What will it take to win? Start a list. Think about what you need to do for the customer to select you instead of the competition. This list not only provides you with a set of goals to achieve, but it also provides an objective definition for the quality of your proposal.
- RFP compliance
- The best score against the evaluation criteria
- A competitive advantage over your competition that you can articulate
- Acceptable contract terms in the RFP
- Proposed contract terms that are acceptable to the customer
- A set of compelling win strategies
- Themes that reflect the win strategies and are properly allocated to the document
- Clear articulation of the reasons why the customer should select you
- Narrative that reflects an understanding of the customer beyond what is already in the RFP
- A superior solution for meeting the customer’s needs
- Recognition of the client’s issues, problems, and challenges to overcome
- A credible proposal that mitigates risks and has the right processes to achieve quality

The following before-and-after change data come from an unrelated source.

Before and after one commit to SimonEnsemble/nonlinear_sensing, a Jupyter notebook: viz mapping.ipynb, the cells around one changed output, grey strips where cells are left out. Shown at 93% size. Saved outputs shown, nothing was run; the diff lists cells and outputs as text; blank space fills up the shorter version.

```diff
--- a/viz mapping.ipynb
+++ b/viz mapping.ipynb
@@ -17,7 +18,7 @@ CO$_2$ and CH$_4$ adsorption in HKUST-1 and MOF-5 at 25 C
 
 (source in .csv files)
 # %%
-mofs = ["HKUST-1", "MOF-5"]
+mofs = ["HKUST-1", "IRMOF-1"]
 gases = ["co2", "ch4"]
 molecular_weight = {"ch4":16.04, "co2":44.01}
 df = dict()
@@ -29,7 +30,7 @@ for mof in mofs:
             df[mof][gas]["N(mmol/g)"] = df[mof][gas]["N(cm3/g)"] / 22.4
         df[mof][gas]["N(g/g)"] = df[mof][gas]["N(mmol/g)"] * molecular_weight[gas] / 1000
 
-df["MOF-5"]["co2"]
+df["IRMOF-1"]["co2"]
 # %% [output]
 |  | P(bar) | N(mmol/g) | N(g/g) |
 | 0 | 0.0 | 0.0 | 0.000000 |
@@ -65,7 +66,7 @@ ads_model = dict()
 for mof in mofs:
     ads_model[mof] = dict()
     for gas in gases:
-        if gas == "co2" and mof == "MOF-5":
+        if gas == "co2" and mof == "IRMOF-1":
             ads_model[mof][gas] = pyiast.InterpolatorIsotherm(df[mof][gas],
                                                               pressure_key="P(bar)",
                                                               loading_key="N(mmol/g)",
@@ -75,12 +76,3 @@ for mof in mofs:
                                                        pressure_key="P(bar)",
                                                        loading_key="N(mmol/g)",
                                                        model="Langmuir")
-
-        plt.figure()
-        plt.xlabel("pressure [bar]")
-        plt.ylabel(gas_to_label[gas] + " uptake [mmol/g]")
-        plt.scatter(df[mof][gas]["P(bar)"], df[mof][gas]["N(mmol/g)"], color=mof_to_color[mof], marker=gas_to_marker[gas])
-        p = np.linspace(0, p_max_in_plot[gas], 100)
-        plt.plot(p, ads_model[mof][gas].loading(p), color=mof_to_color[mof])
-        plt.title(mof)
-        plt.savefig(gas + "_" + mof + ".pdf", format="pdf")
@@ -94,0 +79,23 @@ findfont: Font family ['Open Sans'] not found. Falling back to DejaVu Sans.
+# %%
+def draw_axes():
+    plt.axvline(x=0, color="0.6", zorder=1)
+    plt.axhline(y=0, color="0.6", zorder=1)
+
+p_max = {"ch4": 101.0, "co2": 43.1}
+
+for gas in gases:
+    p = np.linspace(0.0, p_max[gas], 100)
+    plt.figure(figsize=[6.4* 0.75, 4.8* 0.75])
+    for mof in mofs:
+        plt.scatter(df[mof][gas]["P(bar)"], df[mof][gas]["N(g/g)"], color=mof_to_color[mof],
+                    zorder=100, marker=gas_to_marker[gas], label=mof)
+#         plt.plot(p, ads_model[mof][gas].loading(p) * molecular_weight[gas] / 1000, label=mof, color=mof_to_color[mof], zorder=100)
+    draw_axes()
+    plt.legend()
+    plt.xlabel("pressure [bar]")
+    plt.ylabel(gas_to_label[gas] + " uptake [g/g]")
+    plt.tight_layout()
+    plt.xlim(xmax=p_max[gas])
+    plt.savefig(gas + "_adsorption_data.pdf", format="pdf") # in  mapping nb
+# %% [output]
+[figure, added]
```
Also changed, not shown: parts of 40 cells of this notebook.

- Highly relevant references that will sing your praises
- Sufficient staffing/resources to execute a quality proposal
- Excellent visual communication/graphics
- A proposal document that is easy to navigate
- Experience citations and examples throughout the text
- Proposed approaches that reflect the best cost/benefit tradeoffs and the customer’s preferences
- Pricing data that is compliant, accurate, and properly structured
- Explanations and assumptions that are acceptable and persuasive
- Pricing that is competitive and within budget, while meeting your revenue/profit goals
- A document that is free from disqualifying errors
Now prepare a list of action items based on achieving the items on your list. Make sure you look at each item and think about what it will take to get there. Doing this with some of them will carry you back in time all the way to before the RFP is released.
Instead of managing the proposal by simply crossing off the items on the outline and counting the days that remain until the deadline, measure your progress by how many of the items you have fulfilled on your list of what it will take to win.
You can also use this list to guide your review process. Instead of simply asking your reviewers whether the proposal is any “good,” ask them to validate that you have achieved the items on your list (and therefore have achieved what it will take to win).